Should I use this?
Probably not. The
tar binary that came with your OS has more features and has been tested against millions of archives, use it instead.
So what's it good for?
Building a tool like this is a really good way to learn Rust syntax+features! Some things I learned:
- How to work with raw binary data
- How to create iterators over arbitrary data
- How to parse+validate CLI parameters using StructOpt
- Integration tests using assert_cmd
- Rust's built-in unit tests
- File I/O
- Option and Result types (I love not having to deal with nullable types and exceptions)
How to use
--help to see the list of options:
./rust-tar --help rust-tar 0.1.1 USAGE: rust-tar [FLAGS] <file-name> FLAGS: -x Extract mode: extract an archive to disk -h, --help Prints help information -t List mode: list archive contents -V, --version Prints version information ARGS: <file-name> The path to a tarball
-t to show file contents (without saving to disk), or
-x to save to disk:
./rust-tar -t test-files/multiple-files.tar Read all 3072 bytes from tarball successfully Processing file header: 'ascii.txt' Decimal checksum: 6310 Calculated checksum: 6310 File size in bytes: 11 File contents: Hello, tar!
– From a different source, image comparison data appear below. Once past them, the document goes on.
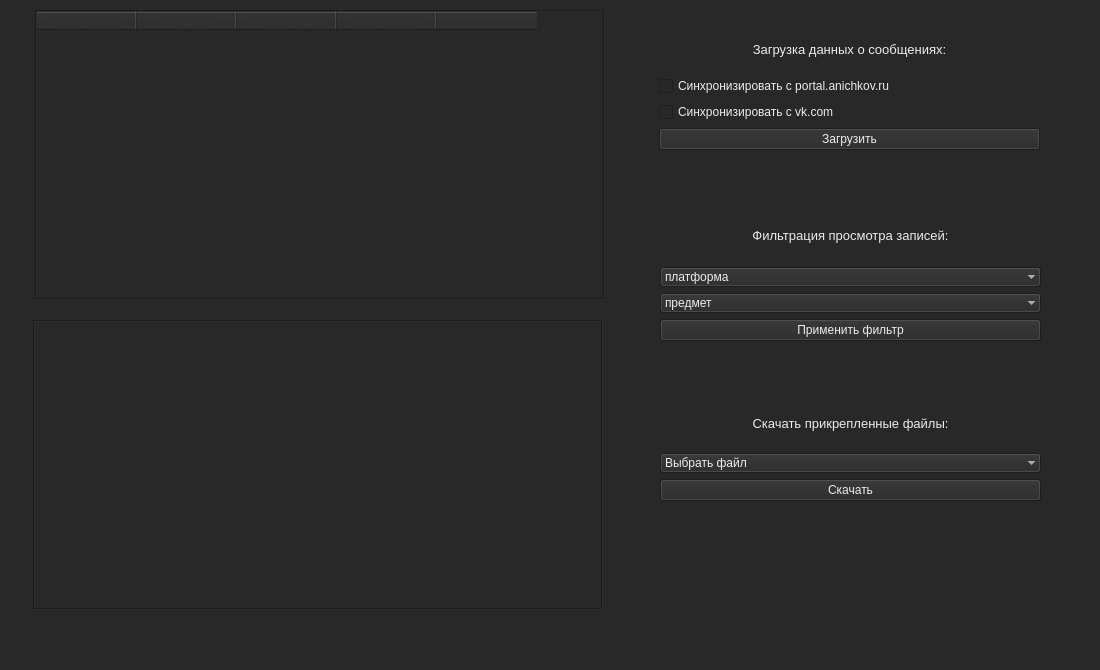
Above: parser.ui from k-kulich/first_study_rep before the change. Below: the same form after it.
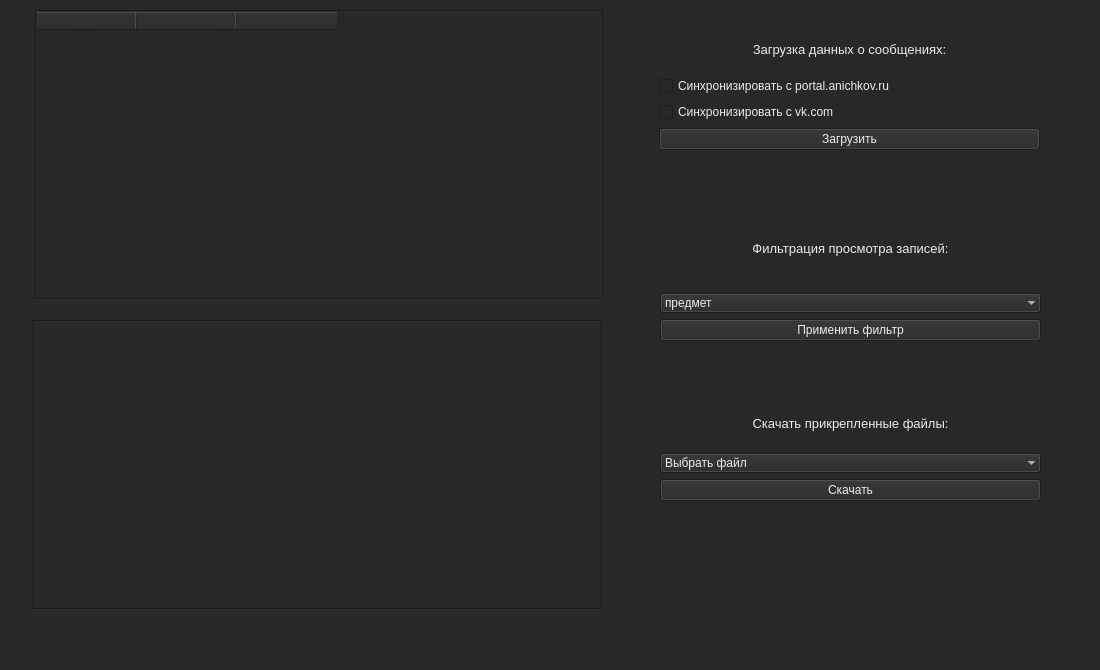
That is the form after the change. Icons and pictures are not drawn.

```diff
--- a/parser.ui
+++ b/parser.ui
@@ -65,11 +65,6 @@
     <property name="gridStyle">
      <enum>Qt::SolidLine</enum>
     </property>
-    <column>
-     <property name="text">
-      <string>Платформа</string>
-     </property>
-    </column>
     <column>
      <property name="text">
       <string>Предмет</string>
@@ -77,17 +72,12 @@
     </column>
     <column>
      <property name="text">
-      <string>Публикующий</string>
+      <string>Время публикации</string>
      </property>
     </column>
     <column>
      <property name="text">
-      <string>New Column</string>
-     </property>
-    </column>
-    <column>
-     <property name="text">
-      <string/>
+      <string>Текст</string>
      </property>
     </column>
    </widget>
@@ -241,28 +231,6 @@
        </property>
       </widget>
      </item>
-     <item>
-      <widget class="QComboBox" name="platformFilter">
-       <property name="frame">
-        <bool>false</bool>
-       </property>
-       <item>
-        <property name="text">
-         <string>платформа</string>
-        </property>
-       </item>
-       <item>
-        <property name="text">
-         <string>portal.anichkov.ru</string>
-        </property>
-       </item>
-       <item>
-        <property name="text">
-         <string>vk.com</string>
-        </property>
-       </item>
-      </widget>
-     </item>
      <item>
       <widget class="QComboBox" name="subjectFilter">
        <property name="frame">
```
Processing file header: 'ascii2.txt' Decimal checksum: 6354 Calculated checksum: 6354 File size in bytes: 17 File contents: Hello again, tar!